Give every line of the data again, exactly.
(Records shown begins)
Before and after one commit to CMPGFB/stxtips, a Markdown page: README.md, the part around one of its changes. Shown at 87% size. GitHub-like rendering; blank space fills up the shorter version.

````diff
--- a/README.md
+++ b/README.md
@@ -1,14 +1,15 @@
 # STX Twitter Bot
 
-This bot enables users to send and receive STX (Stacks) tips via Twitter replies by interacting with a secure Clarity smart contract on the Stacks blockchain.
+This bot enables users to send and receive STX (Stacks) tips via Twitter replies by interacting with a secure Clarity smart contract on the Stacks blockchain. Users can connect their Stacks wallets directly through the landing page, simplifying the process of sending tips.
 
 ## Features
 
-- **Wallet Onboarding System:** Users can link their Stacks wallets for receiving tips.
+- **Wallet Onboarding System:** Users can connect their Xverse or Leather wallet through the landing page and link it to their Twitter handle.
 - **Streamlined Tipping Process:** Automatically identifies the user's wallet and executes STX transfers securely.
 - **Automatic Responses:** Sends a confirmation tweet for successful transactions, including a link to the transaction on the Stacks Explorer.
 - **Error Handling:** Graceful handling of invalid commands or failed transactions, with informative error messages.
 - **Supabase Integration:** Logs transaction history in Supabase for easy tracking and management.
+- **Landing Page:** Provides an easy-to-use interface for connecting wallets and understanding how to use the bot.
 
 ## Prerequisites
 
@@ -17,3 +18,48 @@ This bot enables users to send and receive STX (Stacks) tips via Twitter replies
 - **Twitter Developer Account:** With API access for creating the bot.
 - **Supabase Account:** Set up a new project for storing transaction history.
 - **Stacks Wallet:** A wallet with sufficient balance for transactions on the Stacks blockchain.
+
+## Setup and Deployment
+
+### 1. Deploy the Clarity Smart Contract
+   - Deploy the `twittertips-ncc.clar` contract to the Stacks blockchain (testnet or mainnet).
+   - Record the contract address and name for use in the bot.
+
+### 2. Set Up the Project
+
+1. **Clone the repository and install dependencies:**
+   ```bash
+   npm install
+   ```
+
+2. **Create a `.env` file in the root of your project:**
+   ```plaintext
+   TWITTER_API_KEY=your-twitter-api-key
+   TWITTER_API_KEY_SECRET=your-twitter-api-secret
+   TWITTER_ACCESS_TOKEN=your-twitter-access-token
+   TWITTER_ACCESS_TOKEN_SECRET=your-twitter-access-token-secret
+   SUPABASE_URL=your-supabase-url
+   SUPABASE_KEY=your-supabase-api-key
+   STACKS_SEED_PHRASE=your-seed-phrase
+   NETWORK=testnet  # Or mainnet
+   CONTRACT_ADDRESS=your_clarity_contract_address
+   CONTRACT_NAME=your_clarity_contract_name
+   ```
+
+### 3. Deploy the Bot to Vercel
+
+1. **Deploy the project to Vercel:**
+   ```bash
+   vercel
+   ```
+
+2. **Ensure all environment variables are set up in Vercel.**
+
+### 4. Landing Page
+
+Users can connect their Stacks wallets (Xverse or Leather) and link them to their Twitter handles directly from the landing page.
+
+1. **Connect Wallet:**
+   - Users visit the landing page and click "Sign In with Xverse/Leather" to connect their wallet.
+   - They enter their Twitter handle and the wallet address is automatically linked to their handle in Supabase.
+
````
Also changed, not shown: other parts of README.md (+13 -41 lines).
(Records shown ends)
• Your solution:
Before and after one commit to CMPGFB/stxtips, a Markdown page: README.md, the part around one of its changes. Shown at 87% size. GitHub-like rendering; blank space fills up the shorter version.

````diff
--- a/README.md
+++ b/README.md
@@ -1,14 +1,15 @@
 # STX Twitter Bot
 
-This bot enables users to send and receive STX (Stacks) tips via Twitter replies by interacting with a secure Clarity smart contract on the Stacks blockchain.
+This bot enables users to send and receive STX (Stacks) tips via Twitter replies by interacting with a secure Clarity smart contract on the Stacks blockchain. Users can connect their Stacks wallets directly through the landing page, simplifying the process of sending tips.
 
 ## Features
 
-- **Wallet Onboarding System:** Users can link their Stacks wallets for receiving tips.
+- **Wallet Onboarding System:** Users can connect their Xverse or Leather wallet through the landing page and link it to their Twitter handle.
 - **Streamlined Tipping Process:** Automatically identifies the user's wallet and executes STX transfers securely.
 - **Automatic Responses:** Sends a confirmation tweet for successful transactions, including a link to the transaction on the Stacks Explorer.
 - **Error Handling:** Graceful handling of invalid commands or failed transactions, with informative error messages.
 - **Supabase Integration:** Logs transaction history in Supabase for easy tracking and management.
+- **Landing Page:** Provides an easy-to-use interface for connecting wallets and understanding how to use the bot.
 
 ## Prerequisites
 
@@ -17,3 +18,48 @@ This bot enables users to send and receive STX (Stacks) tips via Twitter replies
 - **Twitter Developer Account:** With API access for creating the bot.
 - **Supabase Account:** Set up a new project for storing transaction history.
 - **Stacks Wallet:** A wallet with sufficient balance for transactions on the Stacks blockchain.
+
+## Setup and Deployment
+
+### 1. Deploy the Clarity Smart Contract
+   - Deploy the `twittertips-ncc.clar` contract to the Stacks blockchain (testnet or mainnet).
+   - Record the contract address and name for use in the bot.
+
+### 2. Set Up the Project
+
+1. **Clone the repository and install dependencies:**
+   ```bash
+   npm install
+   ```
+
+2. **Create a `.env` file in the root of your project:**
+   ```plaintext
+   TWITTER_API_KEY=your-twitter-api-key
+   TWITTER_API_KEY_SECRET=your-twitter-api-secret
+   TWITTER_ACCESS_TOKEN=your-twitter-access-token
+   TWITTER_ACCESS_TOKEN_SECRET=your-twitter-access-token-secret
+   SUPABASE_URL=your-supabase-url
+   SUPABASE_KEY=your-supabase-api-key
+   STACKS_SEED_PHRASE=your-seed-phrase
+   NETWORK=testnet  # Or mainnet
+   CONTRACT_ADDRESS=your_clarity_contract_address
+   CONTRACT_NAME=your_clarity_contract_name
+   ```
+
+### 3. Deploy the Bot to Vercel
+
+1. **Deploy the project to Vercel:**
+   ```bash
+   vercel
+   ```
+
+2. **Ensure all environment variables are set up in Vercel.**
+
+### 4. Landing Page
+
+Users can connect their Stacks wallets (Xverse or Leather) and link them to their Twitter handles directly from the landing page.
+
+1. **Connect Wallet:**
+   - Users visit the landing page and click "Sign In with Xverse/Leather" to connect their wallet.
+   - They enter their Twitter handle and the wallet address is automatically linked to their handle in Supabase.
+
````
Also changed, not shown: other parts of README.md (+13 -41 lines).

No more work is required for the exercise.